==== TASK DATA

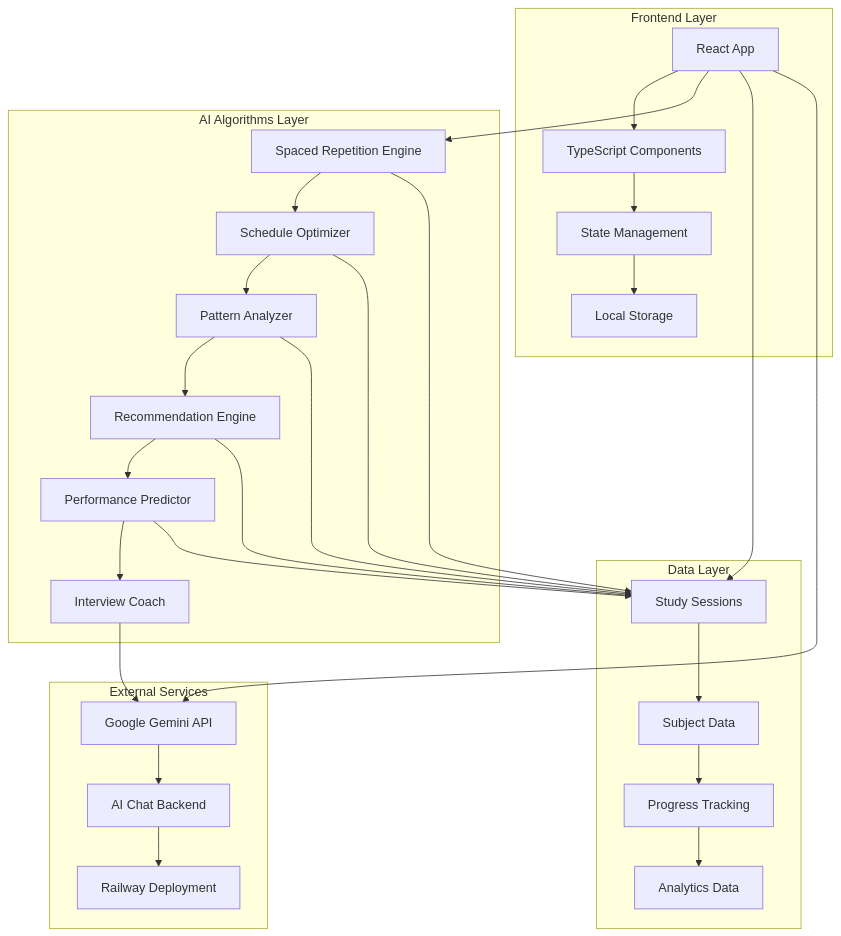
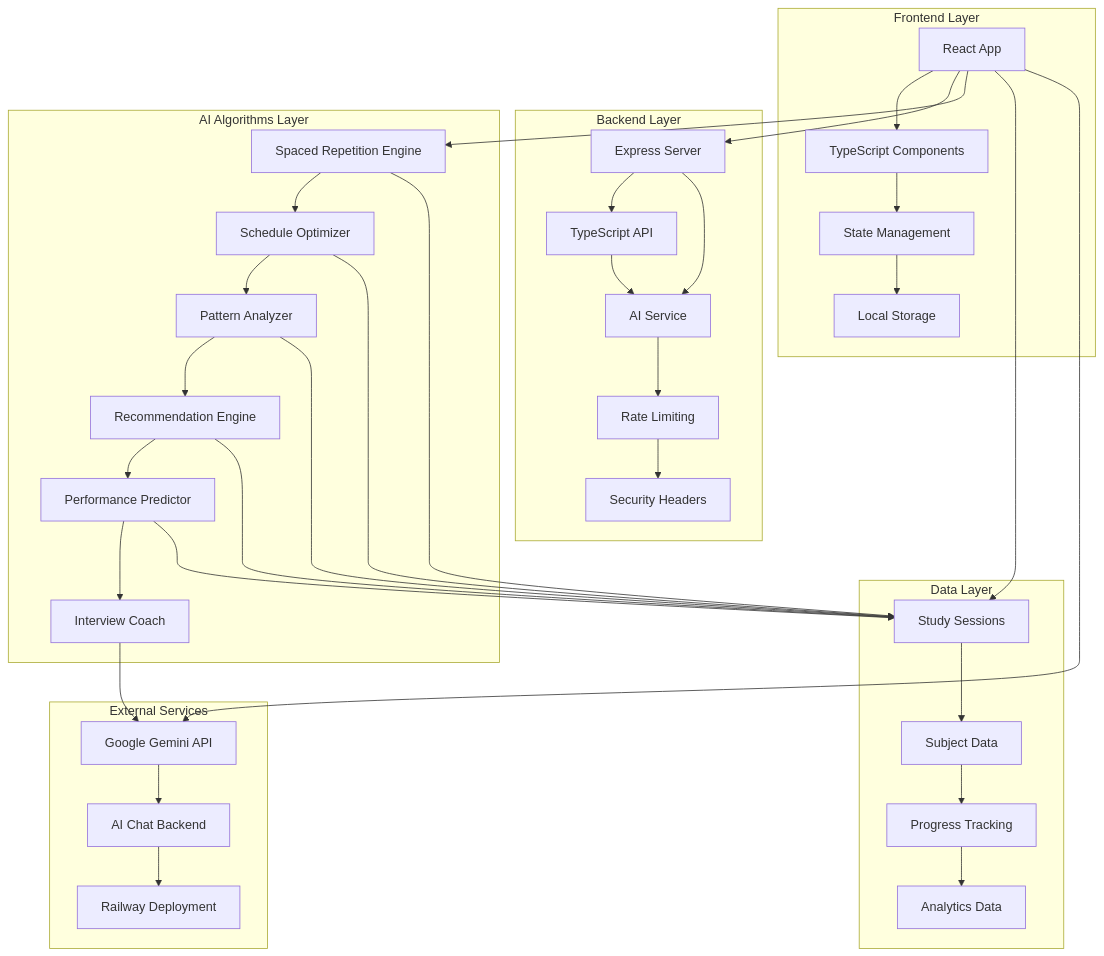
Before and after one commit to sanketmuchhala/AIStudyBuddy: the diagram in README.md, drawn with Mermaid. The commit also changed other lines of this file and 11 other files, not shown here.

````diff
--- a/README.md
+++ b/README.md
@@ -41,37 +41,46 @@
 ```mermaid
 graph TB
     subgraph "Frontend Layer"
         A[React App] --> B[TypeScript Components]
         B --> C[State Management]
         C --> D[Local Storage]
     end
     
+    subgraph "Backend Layer"
+        E[Express Server] --> F[TypeScript API]
+        F --> G[AI Service]
+        G --> H[Rate Limiting]
+        H --> I[Security Headers]
+    end
+    
     subgraph "AI Algorithms Layer"
-        E[Spaced Repetition Engine] --> F[Schedule Optimizer]
-        F --> G[Pattern Analyzer]
-        G --> H[Recommendation Engine]
-        H --> I[Performance Predictor]
-        I --> J[Interview Coach]
+        J[Spaced Repetition Engine] --> K[Schedule Optimizer]
+        K --> L[Pattern Analyzer]
+        L --> M[Recommendation Engine]
+        M --> N[Performance Predictor]
+        N --> O[Interview Coach]
     end
     
     subgraph "Data Layer"
-        K[Study Sessions] --> L[Subject Data]
-        L --> M[Progress Tracking]
-        M --> N[Analytics Data]
+        P[Study Sessions] --> Q[Subject Data]
+        Q --> R[Progress Tracking]
+        R --> S[Analytics Data]
     end
     
     subgraph "External Services"
-        O[Google Gemini API] --> P[AI Chat Backend]
-        P --> Q[Railway Deployment]
+        T[Google Gemini API] --> U[AI Chat Backend]
+        U --> V[Railway Deployment]
     end
     
     A --> E
-    A --> K
-    A --> O
-    E --> K
-    F --> K
-    G --> K
-    H --> K
-    I --> K
-    J --> O
+    A --> J
+    A --> P
+    A --> T
+    E --> G
+    J --> P
+    K --> P
+    L --> P
+    M --> P
+    N --> P
+    O --> T
 ```
````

========

**TO DO**.
When you output the entries, keep each line exactly as it is and leave out any pictures.

**OUTPUT BELOW**.
Before and after one commit to sanketmuchhala/AIStudyBuddy: the diagram in README.md, drawn with Mermaid. The commit also changed other lines of this file and 11 other files, not shown here.

````diff
--- a/README.md
+++ b/README.md
@@ -41,37 +41,46 @@
 ```mermaid
 graph TB
     subgraph "Frontend Layer"
         A[React App] --> B[TypeScript Components]
         B --> C[State Management]
         C --> D[Local Storage]
     end
     
+    subgraph "Backend Layer"
+        E[Express Server] --> F[TypeScript API]
+        F --> G[AI Service]
+        G --> H[Rate Limiting]
+        H --> I[Security Headers]
+    end
+    
     subgraph "AI Algorithms Layer"
-        E[Spaced Repetition Engine] --> F[Schedule Optimizer]
-        F --> G[Pattern Analyzer]
-        G --> H[Recommendation Engine]
-        H --> I[Performance Predictor]
-        I --> J[Interview Coach]
+        J[Spaced Repetition Engine] --> K[Schedule Optimizer]
+        K --> L[Pattern Analyzer]
+        L --> M[Recommendation Engine]
+        M --> N[Performance Predictor]
+        N --> O[Interview Coach]
     end
     
     subgraph "Data Layer"
-        K[Study Sessions] --> L[Subject Data]
-        L --> M[Progress Tracking]
-        M --> N[Analytics Data]
+        P[Study Sessions] --> Q[Subject Data]
+        Q --> R[Progress Tracking]
+        R --> S[Analytics Data]
     end
     
     subgraph "External Services"
-        O[Google Gemini API] --> P[AI Chat Backend]
-        P --> Q[Railway Deployment]
+        T[Google Gemini API] --> U[AI Chat Backend]
+        U --> V[Railway Deployment]
     end
     
     A --> E
-    A --> K
-    A --> O
-    E --> K
-    F --> K
-    G --> K
-    H --> K
-    I --> K
-    J --> O
+    A --> J
+    A --> P
+    A --> T
+    E --> G
+    J --> P
+    K --> P
+    L --> P
+    M --> P
+    N --> P
+    O --> T
 ```
````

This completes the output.